Every year, the one thing the Legislature has to do is pass a budget. But from day one, Speaker of the House Richard Corcoran, Senate President Joe Negron and Governor Rick Scott are preparing for a budget battle. The three Republicans fundamentally disagree on state spending and economic development. And some capitol watchers are worried the fight will derail the process entirely. Pam Olson prayed for lawmakers on the Senate floor Tuesday morning.
“And Lord, I know I’m asking for a miracle, but may this session end on time,” Olson said.
The fear of a rocky session is looming over first-time lawmakers, who are hoping to hang on to voter support. It’s driving freshmen representatives like Nicholas Duran, a Democrat from Miami, to reach across party lines.
“It’s true. Yeah my first bill that I cosponsored, first two bills that I cosponsored were with members of the opposite party, Republicans,” Duran said.
Duran says he’s optimistic.

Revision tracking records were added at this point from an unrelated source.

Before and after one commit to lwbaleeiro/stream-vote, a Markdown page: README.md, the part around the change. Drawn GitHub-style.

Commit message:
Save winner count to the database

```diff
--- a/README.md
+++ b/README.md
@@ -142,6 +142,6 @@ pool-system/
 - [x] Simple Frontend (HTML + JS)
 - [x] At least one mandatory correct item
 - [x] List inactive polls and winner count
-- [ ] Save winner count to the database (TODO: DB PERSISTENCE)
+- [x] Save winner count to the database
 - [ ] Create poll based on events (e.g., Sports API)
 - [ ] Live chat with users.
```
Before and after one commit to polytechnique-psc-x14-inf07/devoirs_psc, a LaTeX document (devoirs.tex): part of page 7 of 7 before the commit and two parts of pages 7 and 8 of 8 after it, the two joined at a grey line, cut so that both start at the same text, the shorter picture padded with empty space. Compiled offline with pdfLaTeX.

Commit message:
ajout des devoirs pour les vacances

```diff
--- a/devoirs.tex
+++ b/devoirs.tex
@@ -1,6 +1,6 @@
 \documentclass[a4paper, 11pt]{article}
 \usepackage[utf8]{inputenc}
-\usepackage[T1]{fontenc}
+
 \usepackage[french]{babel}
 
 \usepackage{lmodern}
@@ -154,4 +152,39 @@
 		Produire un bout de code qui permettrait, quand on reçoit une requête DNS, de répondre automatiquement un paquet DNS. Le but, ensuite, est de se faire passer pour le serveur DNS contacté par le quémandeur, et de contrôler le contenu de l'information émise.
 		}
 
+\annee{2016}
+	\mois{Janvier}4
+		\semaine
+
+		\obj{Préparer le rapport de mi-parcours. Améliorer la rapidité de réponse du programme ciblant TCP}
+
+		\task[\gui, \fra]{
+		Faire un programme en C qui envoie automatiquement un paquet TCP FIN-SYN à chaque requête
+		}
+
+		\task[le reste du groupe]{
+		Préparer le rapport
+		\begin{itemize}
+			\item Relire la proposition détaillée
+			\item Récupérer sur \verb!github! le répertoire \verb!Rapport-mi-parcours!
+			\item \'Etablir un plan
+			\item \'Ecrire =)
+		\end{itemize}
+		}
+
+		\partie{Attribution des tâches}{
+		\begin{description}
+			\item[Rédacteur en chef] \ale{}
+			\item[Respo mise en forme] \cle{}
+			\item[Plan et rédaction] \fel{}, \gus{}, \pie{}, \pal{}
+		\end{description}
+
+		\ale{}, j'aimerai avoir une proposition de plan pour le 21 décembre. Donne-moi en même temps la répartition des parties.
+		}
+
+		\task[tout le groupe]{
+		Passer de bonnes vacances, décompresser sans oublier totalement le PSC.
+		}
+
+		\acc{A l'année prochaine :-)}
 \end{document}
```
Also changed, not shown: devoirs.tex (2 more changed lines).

But he is keeping his summer schedule open, in case lawmakers have to come back to Tallahassee for a special session.
“I’ve sort of started talking to my wife, my family. I think they need to know a little bit about those sorts of things. But we have to play the cards as they lie,” Duran said.
But for Speaker Richard Corcoran, conservative principles outweigh most everything else. That’s riling up some veteran lawmakers who favor pragmatism and compromise. But freshmen Representative Byron Donalds, a Naples Republican, is ready for the difficult conversations.
“It’s a very good time to be in the Legislature despite all the quote unquote raucousness of it. I think what we’re really doing is having critical conversations for the future of our state," Donalds said. "If you take this job seriously, and I know all my colleagues do. But if you really take it seriously, you’re going to rub elbows. It’s gonna be sharp. There are things you’re going to fight about. Because that’s how you get to the best policy.”
But first-time Representative Carlos Guillermo Smith says the conservative crusade is leading to bad policy. The Winter Park Democrat criticizes plans to set term limits for judges, and to override rulings by the state’s highest court.
“We have made the Florida Supreme Court, which is a check on the legislature, as a separate branch of government, public enemy number one under this leadership!” Guillermo Smith said.
In order to pass the budget on time, lawmakers may have make compromises and sacrifices. But for now, they’re showing no signs of backing down.